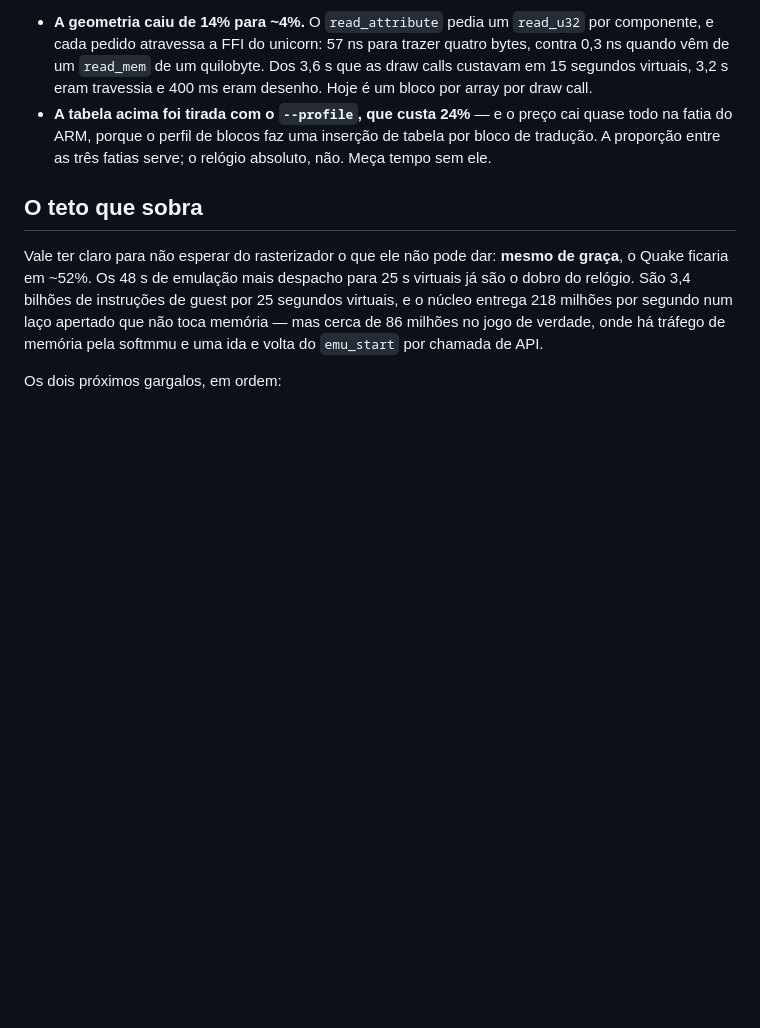
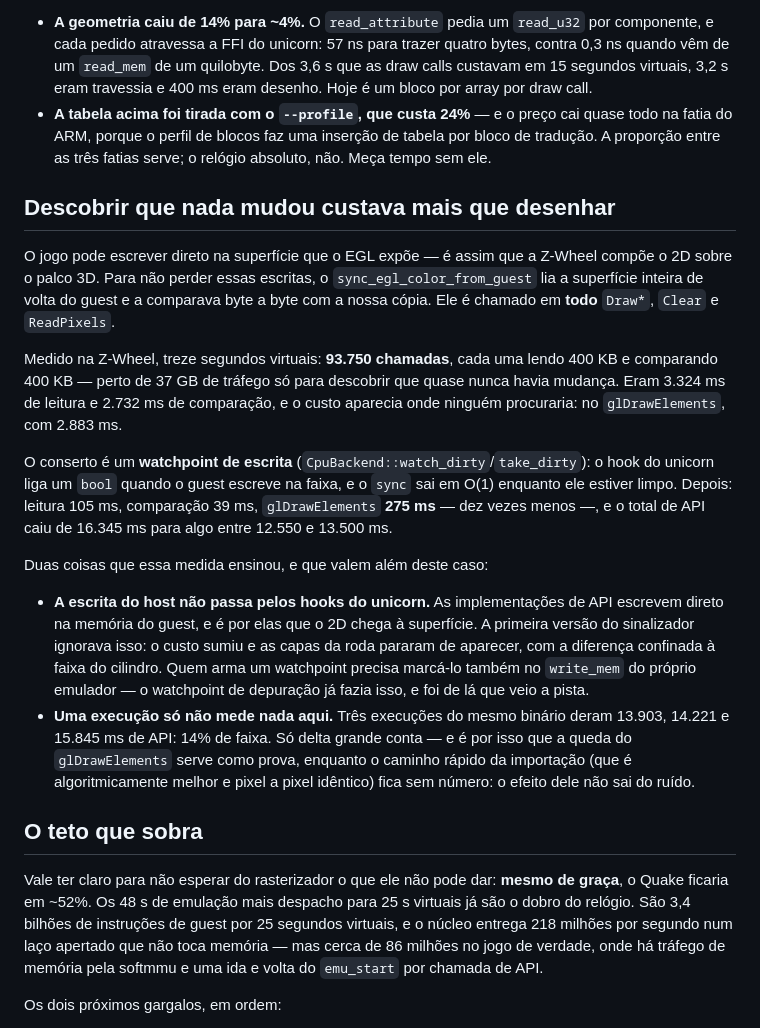
Before and after one commit to ZeebxTeam/zeebx-emu, a Markdown page: docs/implementacao/12-rasterizador-e-paralelismo.md, the part around the change. Drawn GitHub-style; blank space fills up the shorter version.

Commit message:
Documenta a roda da Z-Wheel e o custo de descobrir que nada mudou

```diff
--- a/docs/implementacao/12-rasterizador-e-paralelismo.md
+++ b/docs/implementacao/12-rasterizador-e-paralelismo.md
@@ -139,6 +139,35 @@ Duas correções depois desta medida:
   fatia do ARM, porque o perfil de blocos faz uma inserção de tabela por bloco de tradução. A
   proporção entre as três fatias serve; o relógio absoluto, não. Meça tempo sem ele.
 
+## Descobrir que nada mudou custava mais que desenhar
+
+O jogo pode escrever direto na superfície que o EGL expõe — é assim que a Z-Wheel compõe o 2D
+sobre o palco 3D. Para não perder essas escritas, o `sync_egl_color_from_guest` lia a superfície
+inteira de volta do guest e a comparava byte a byte com a nossa cópia. Ele é chamado em **todo**
+`Draw*`, `Clear` e `ReadPixels`.
+
+Medido na Z-Wheel, treze segundos virtuais: **93.750 chamadas**, cada uma lendo 400 KB e
+comparando 400 KB — perto de 37 GB de tráfego só para descobrir que quase nunca havia mudança.
+Eram 3.324 ms de leitura e 2.732 ms de comparação, e o custo aparecia onde ninguém procuraria: no
+`glDrawElements`, com 2.883 ms.
+
+O conserto é um **watchpoint de escrita** (`CpuBackend::watch_dirty`/`take_dirty`): o hook do
+unicorn liga um `bool` quando o guest escreve na faixa, e o `sync` sai em O(1) enquanto ele estiver
+limpo. Depois: leitura 105 ms, comparação 39 ms, `glDrawElements` **275 ms** — dez vezes menos —, e
+o total de API caiu de 16.345 ms para algo entre 12.550 e 13.500 ms.
+
+Duas coisas que essa medida ensinou, e que valem além deste caso:
+
+- **A escrita do host não passa pelos hooks do unicorn.** As implementações de API escrevem direto
+  na memória do guest, e é por elas que o 2D chega à superfície. A primeira versão do sinalizador
+  ignorava isso: o custo sumiu e as capas da roda pararam de aparecer, com a diferença confinada à
+  faixa do cilindro. Quem arma um watchpoint precisa marcá-lo também no `write_mem` do próprio
+  emulador — o watchpoint de depuração já fazia isso, e foi de lá que veio a pista.
+- **Uma execução só não mede nada aqui.** Três execuções do mesmo binário deram 13.903, 14.221 e
+  15.845 ms de API: 14% de faixa. Só delta grande conta — e é por isso que a queda do
+  `glDrawElements` serve como prova, enquanto o caminho rápido da importação (que é algoritmicamente
+  melhor e pixel a pixel idêntico) fica sem número: o efeito dele não sai do ruído.
+
 ## O teto que sobra
 
 Vale ter claro para não esperar do rasterizador o que ele não pode dar: **mesmo de graça**, o
```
= = =
- **TASK ITEM**
Where does the string "paralelismo" appear in the records above? Show every line that holds it.

- **ANSWER SECTION**
Before and after one commit to ZeebxTeam/zeebx-emu, a Markdown page: docs/implementacao/12-rasterizador-e-paralelismo.md, the part around the change. Drawn GitHub-style; blank space fills up the shorter version.
--- a/docs/implementacao/12-rasterizador-e-paralelismo.md
+++ b/docs/implementacao/12-rasterizador-e-paralelismo.md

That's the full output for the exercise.